Authors: Wegayehu Fitawek and Sheryl L Hendriks
Source: African Journal on Land Policy and Geospatial Sciences

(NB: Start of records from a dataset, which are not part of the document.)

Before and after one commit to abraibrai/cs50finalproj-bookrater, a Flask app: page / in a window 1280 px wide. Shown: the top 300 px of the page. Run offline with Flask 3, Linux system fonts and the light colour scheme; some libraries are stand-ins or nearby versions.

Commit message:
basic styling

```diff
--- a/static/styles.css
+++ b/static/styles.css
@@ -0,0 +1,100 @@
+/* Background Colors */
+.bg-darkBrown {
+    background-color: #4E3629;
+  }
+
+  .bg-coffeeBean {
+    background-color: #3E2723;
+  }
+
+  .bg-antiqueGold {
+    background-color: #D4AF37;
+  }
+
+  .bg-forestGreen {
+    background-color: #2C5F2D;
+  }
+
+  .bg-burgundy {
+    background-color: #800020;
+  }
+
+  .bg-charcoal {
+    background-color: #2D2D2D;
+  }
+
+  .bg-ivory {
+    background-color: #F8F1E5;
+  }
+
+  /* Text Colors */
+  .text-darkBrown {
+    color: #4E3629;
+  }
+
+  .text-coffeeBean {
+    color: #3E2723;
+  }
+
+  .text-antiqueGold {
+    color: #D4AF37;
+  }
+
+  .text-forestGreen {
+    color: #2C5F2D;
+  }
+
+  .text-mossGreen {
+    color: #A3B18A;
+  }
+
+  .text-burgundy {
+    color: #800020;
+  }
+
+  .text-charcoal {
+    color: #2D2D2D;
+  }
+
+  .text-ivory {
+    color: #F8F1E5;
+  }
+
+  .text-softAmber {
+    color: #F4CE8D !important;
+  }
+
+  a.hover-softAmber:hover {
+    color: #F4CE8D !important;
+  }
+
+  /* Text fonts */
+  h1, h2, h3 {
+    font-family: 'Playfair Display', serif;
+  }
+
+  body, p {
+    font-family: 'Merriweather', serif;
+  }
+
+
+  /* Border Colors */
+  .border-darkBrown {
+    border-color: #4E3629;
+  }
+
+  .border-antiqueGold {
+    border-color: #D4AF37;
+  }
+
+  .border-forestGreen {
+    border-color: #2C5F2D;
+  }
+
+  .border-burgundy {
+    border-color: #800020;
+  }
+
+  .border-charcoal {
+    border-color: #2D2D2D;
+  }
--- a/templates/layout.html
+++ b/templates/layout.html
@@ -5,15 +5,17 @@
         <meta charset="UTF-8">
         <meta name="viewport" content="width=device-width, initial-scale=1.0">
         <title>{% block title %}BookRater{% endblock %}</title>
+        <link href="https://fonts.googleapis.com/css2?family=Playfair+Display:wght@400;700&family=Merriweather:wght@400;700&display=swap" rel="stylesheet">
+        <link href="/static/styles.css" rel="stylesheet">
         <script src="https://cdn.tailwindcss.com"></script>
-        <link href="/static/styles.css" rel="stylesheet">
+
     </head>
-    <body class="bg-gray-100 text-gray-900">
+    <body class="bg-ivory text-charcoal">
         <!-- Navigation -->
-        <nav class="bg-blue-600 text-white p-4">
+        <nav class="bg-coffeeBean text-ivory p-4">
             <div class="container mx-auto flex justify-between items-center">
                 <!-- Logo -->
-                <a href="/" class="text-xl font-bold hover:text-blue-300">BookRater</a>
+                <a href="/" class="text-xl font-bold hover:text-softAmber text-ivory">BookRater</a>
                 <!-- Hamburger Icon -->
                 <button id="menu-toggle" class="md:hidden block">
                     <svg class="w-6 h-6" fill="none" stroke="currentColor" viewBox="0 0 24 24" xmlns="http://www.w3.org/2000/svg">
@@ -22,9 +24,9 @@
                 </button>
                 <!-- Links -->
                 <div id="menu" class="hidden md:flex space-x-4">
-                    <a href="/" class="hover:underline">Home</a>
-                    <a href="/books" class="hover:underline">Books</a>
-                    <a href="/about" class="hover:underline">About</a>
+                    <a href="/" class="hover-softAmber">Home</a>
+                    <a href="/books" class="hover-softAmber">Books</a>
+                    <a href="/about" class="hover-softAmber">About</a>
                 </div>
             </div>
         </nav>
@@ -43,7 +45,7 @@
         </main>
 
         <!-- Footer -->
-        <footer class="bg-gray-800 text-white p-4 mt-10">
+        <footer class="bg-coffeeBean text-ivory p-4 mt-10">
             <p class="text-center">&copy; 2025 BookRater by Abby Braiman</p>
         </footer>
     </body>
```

This study, which used Land Matrix data, set out to estimate the role of large-scale agricultural investments (LSAIs) on household vulnerability to food insecurity in sample communities in Kenya, Madagascar and Mozambique based on their adoption of coping strategies. The study used secondary data from the three countries (Kenya, Madagascar and Mozambique). The findings of the study revealed that households with members engaged in contract agreements with LSAIs adopted fewer coping strategies and were less food insecure than other households. Contract farming households seemed to cope better during food shortages (based on the marginal effects of the model). In comparison, households with members employed by a LSAI adopted more coping strategies than contract farming households. This might be because households with employed members had smaller numbers of livestock and smaller landholdings. Many LSAIs jobs were seasonal and low-paid, making the household less able to cope with food shortages. The study confirmed that households with more educated heads, smaller households, larger plot sizes and more livestock were less likely to slip into deeper levels of food insecurity should they face adversity. Most employed household heads had migrated from nearby districts. The job opportunities helped migrant workers mediate food insecurity. These results suggest that governments hosting LSAIs can promote plantation and contract farming that protect the land ownership of smallholder farmers, transfer good agricultural practices to improve agricultural production, household incomes and food security of smallholder farmers.